This map shows the country of origin of Foreign Direct Investment (FDI) in the Nordic regions between 2003 and 2016.
The colours indicate different countries of origin of FDI inflow by number of projects between 2003 and 2016.
FDI inflows examined by country of origin, reveal an interesting pattern in terms of intra-Nordic investment inflows, confirming the assumption that proximity, both in terms of geographical distance, and in terms of rules, regulation and business culture is an important driver of FDI.
A breakdown at the regional level reveals that 55 out of the 74 Nordic regions received the largest number of FDI projects from a region located in another Nordic country. The largest share of these intra-Nordic flows originates from Sweden (35 regions in total), particularly in the manufacturing sector as well as the ICT sector in Norway. The largest share of FDI projects from Finland are attracted to Sweden’s highly competitive international manufacturing industry. Denmark is the main source country of FDI inflows in both Greenland (mostly in the transportation and storage and business services sectors) and the Faroe Islands (mostly manufacturing and finance and insurance activities sectors).
Eighteen Nordic regions have their largest source country in terms of project located outside the Nordic Region, i.e. other European and extra-European countries. FDI inflows from other European countries are the highest in terms of projects in six Nordic regions, most of these regions can be characterised by their relative remoteness and strong industrial profile.
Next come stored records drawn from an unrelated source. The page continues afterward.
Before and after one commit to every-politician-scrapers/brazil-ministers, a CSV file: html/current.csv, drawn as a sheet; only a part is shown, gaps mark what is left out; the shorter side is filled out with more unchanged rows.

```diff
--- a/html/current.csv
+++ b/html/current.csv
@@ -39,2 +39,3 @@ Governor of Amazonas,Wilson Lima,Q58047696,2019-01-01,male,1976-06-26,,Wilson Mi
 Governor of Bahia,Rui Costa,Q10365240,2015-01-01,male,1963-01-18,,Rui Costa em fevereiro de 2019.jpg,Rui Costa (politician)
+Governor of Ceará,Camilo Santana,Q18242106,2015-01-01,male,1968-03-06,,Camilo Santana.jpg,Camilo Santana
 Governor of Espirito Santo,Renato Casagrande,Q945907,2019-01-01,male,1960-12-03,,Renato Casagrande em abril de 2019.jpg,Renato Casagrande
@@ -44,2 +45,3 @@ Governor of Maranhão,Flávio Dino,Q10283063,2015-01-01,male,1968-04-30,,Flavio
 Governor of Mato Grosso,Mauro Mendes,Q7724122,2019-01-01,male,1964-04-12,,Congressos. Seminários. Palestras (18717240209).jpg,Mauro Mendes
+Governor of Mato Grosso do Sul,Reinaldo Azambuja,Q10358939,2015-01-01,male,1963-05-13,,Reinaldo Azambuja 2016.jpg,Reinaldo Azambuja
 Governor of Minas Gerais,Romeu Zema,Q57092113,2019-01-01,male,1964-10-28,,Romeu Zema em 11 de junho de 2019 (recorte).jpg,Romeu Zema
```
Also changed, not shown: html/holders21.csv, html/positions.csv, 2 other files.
Finally, two extra-European countries, namely the United States and Canada, are the largest source country in twelve Nordic regions, that are either capital city regions with a strong and diversified service sector or peripheral industrial regions.